▸ **EXERCISE DIRECTIONS**
Copy the records below in full, keeping each word as it is but omitting the pictures.

▸ **DATA SHOWN**
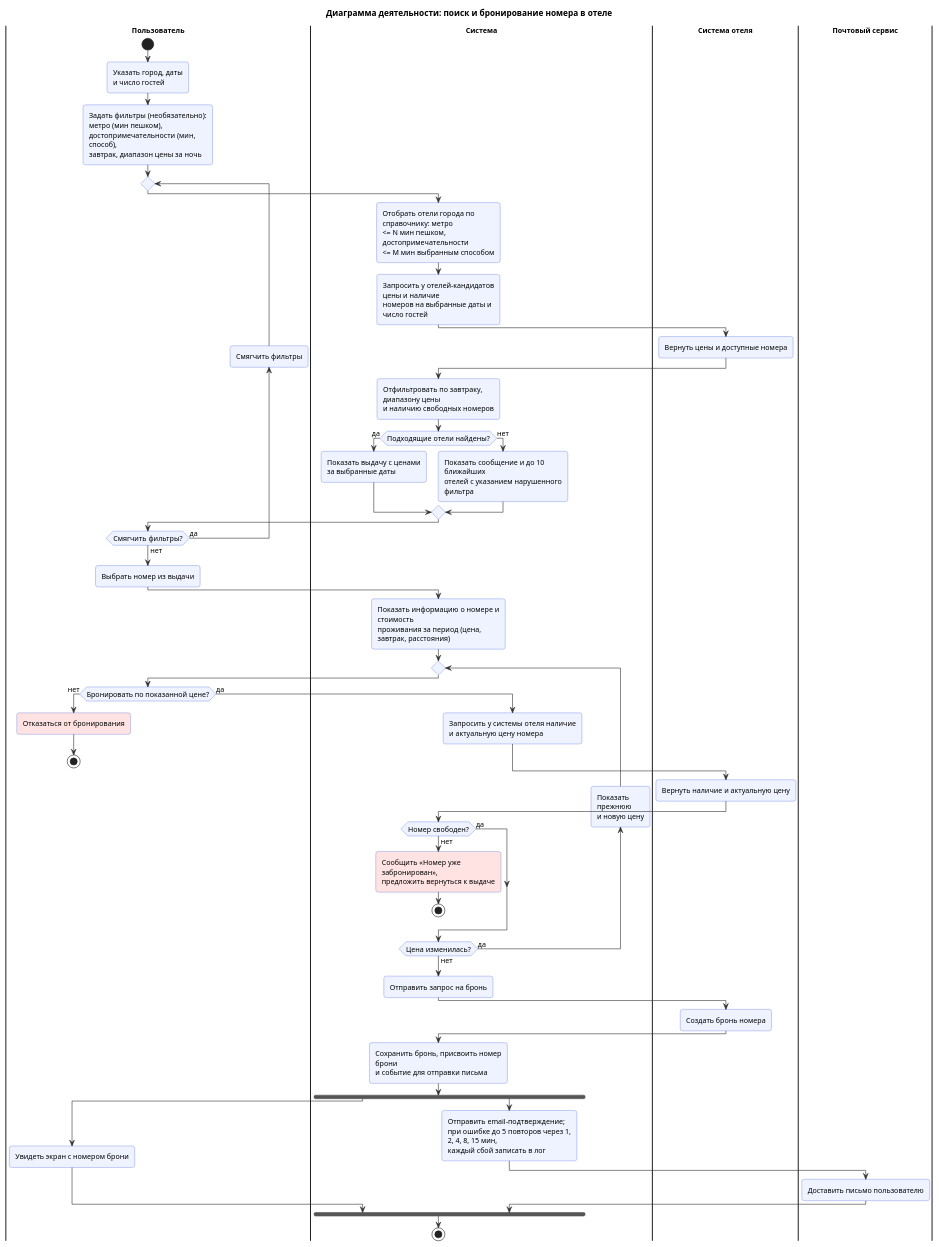
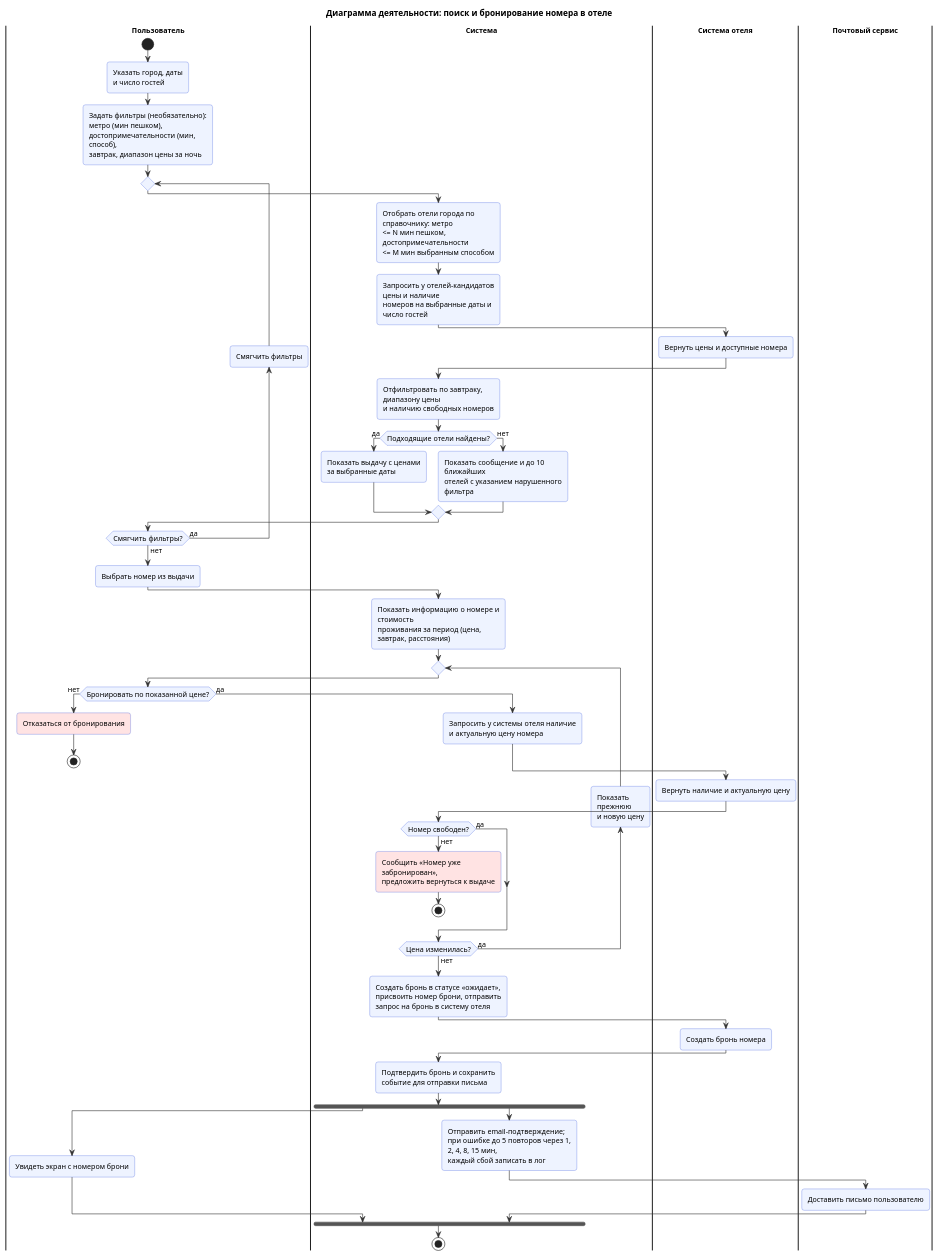
Before and after one commit to Remsely/cu-system-analysis: the diagram in hw2/1_2_activity.puml, drawn with PlantUML. The commit also changed 1 other file, not shown here.

```diff
--- a/hw2/1_2_activity.puml
+++ b/hw2/1_2_activity.puml
@@ -1,81 +1,81 @@
 @startuml
 
 skinparam shadowing false
 skinparam defaultFontSize 12
 skinparam backgroundColor white
 skinparam roundCorner 8
 skinparam ArrowColor #333333
 skinparam wrapWidth 220
 skinparam activity {
   BackgroundColor #EEF3FF
   BorderColor #3B5BDB
 }
 skinparam swimlaneTitleFontStyle bold
 
 title Диаграмма деятельности: поиск и бронирование номера в отеле
 
 |Пользователь|
 start
 :Указать город, даты\nи число гостей;
 
 :Задать фильтры (необязательно): метро (мин пешком),\nдостопримечательности (мин, способ),\nзавтрак, диапазон цены за ночь;
 repeat
   |Система|
   :Отобрать отели города по справочнику: метро\n<= N мин пешком, достопримечательности\n<= M мин выбранным способом;
   :Запросить у отелей-кандидатов цены и наличие\nномеров на выбранные даты и число гостей;
   |Система отеля|
   :Вернуть цены и доступные номера;
   |Система|
   :Отфильтровать по завтраку, диапазону цены\nи наличию свободных номеров;
   if (Подходящие отели найдены?) then (да)
     :Показать выдачу с ценами\nза выбранные даты;
   else (нет)
     :Показать сообщение и до 10 ближайших\nотелей с указанием нарушенного фильтра;
   endif
   |Пользователь|
 backward :Смягчить фильтры;
 repeat while (Смягчить фильтры?) is (да) not (нет)
 
 |Пользователь|
 :Выбрать номер из выдачи;
 |Система|
 :Показать информацию о номере и стоимость\nпроживания за период (цена, завтрак, расстояния);
 repeat
   |Пользователь|
   if (Бронировать по показанной цене?) then (нет)
     #FFE3E3:Отказаться от бронирования;
     stop
   else (да)
     |Система|
     :Запросить у системы отеля наличие\nи актуальную цену номера;
   endif
   |Система отеля|
   :Вернуть наличие и актуальную цену;
   |Система|
   if (Номер свободен?) then (нет)
     #FFE3E3:Сообщить «Номер уже забронирован»,\nпредложить вернуться к выдаче;
     stop
   else (да)
   endif
 |Система|
 backward :Показать\nпрежнюю\nи новую цену;
 repeat while (Цена изменилась?) is (да) not (нет)
 
-:Отправить запрос на бронь;
+:Создать бронь в статусе «ожидает»,\nприсвоить номер брони, отправить\nзапрос на бронь в систему отеля;
 |Система отеля|
 :Создать бронь номера;
 |Система|
-:Сохранить бронь, присвоить номер брони\nи событие для отправки письма;
+:Подтвердить бронь и сохранить\nсобытие для отправки письма;
 fork
   |Пользователь|
   :Увидеть экран с номером брони;
 fork again
   |Система|
   :Отправить email-подтверждение;\nпри ошибке до 5 повторов через 1, 2, 4, 8, 15 мин,\nкаждый сбой записать в лог;
   |Почтовый сервис|
   :Доставить письмо пользователю;
   |Система|
 end fork
 stop
 
 @enduml
```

▸ **RESULT FOR THIS EXERCISE**
Before and after one commit to Remsely/cu-system-analysis: the diagram in hw2/1_2_activity.puml, drawn with PlantUML. The commit also changed 1 other file, not shown here.

```diff
--- a/hw2/1_2_activity.puml
+++ b/hw2/1_2_activity.puml
@@ -1,81 +1,81 @@
 @startuml
 
 skinparam shadowing false
 skinparam defaultFontSize 12
 skinparam backgroundColor white
 skinparam roundCorner 8
 skinparam ArrowColor #333333
 skinparam wrapWidth 220
 skinparam activity {
   BackgroundColor #EEF3FF
   BorderColor #3B5BDB
 }
 skinparam swimlaneTitleFontStyle bold
 
 title Диаграмма деятельности: поиск и бронирование номера в отеле
 
 |Пользователь|
 start
 :Указать город, даты\nи число гостей;
 
 :Задать фильтры (необязательно): метро (мин пешком),\nдостопримечательности (мин, способ),\nзавтрак, диапазон цены за ночь;
 repeat
   |Система|
   :Отобрать отели города по справочнику: метро\n<= N мин пешком, достопримечательности\n<= M мин выбранным способом;
   :Запросить у отелей-кандидатов цены и наличие\nномеров на выбранные даты и число гостей;
   |Система отеля|
   :Вернуть цены и доступные номера;
   |Система|
   :Отфильтровать по завтраку, диапазону цены\nи наличию свободных номеров;
   if (Подходящие отели найдены?) then (да)
     :Показать выдачу с ценами\nза выбранные даты;
   else (нет)
     :Показать сообщение и до 10 ближайших\nотелей с указанием нарушенного фильтра;
   endif
   |Пользователь|
 backward :Смягчить фильтры;
 repeat while (Смягчить фильтры?) is (да) not (нет)
 
 |Пользователь|
 :Выбрать номер из выдачи;
 |Система|
 :Показать информацию о номере и стоимость\nпроживания за период (цена, завтрак, расстояния);
 repeat
   |Пользователь|
   if (Бронировать по показанной цене?) then (нет)
     #FFE3E3:Отказаться от бронирования;
     stop
   else (да)
     |Система|
     :Запросить у системы отеля наличие\nи актуальную цену номера;
   endif
   |Система отеля|
   :Вернуть наличие и актуальную цену;
   |Система|
   if (Номер свободен?) then (нет)
     #FFE3E3:Сообщить «Номер уже забронирован»,\nпредложить вернуться к выдаче;
     stop
   else (да)
   endif
 |Система|
 backward :Показать\nпрежнюю\nи новую цену;
 repeat while (Цена изменилась?) is (да) not (нет)
 
-:Отправить запрос на бронь;
+:Создать бронь в статусе «ожидает»,\nприсвоить номер брони, отправить\nзапрос на бронь в систему отеля;
 |Система отеля|
 :Создать бронь номера;
 |Система|
-:Сохранить бронь, присвоить номер брони\nи событие для отправки письма;
+:Подтвердить бронь и сохранить\nсобытие для отправки письма;
 fork
   |Пользователь|
   :Увидеть экран с номером брони;
 fork again
   |Система|
   :Отправить email-подтверждение;\nпри ошибке до 5 повторов через 1, 2, 4, 8, 15 мин,\nкаждый сбой записать в лог;
   |Почтовый сервис|
   :Доставить письмо пользователю;
   |Система|
 end fork
 stop
 
 @enduml
```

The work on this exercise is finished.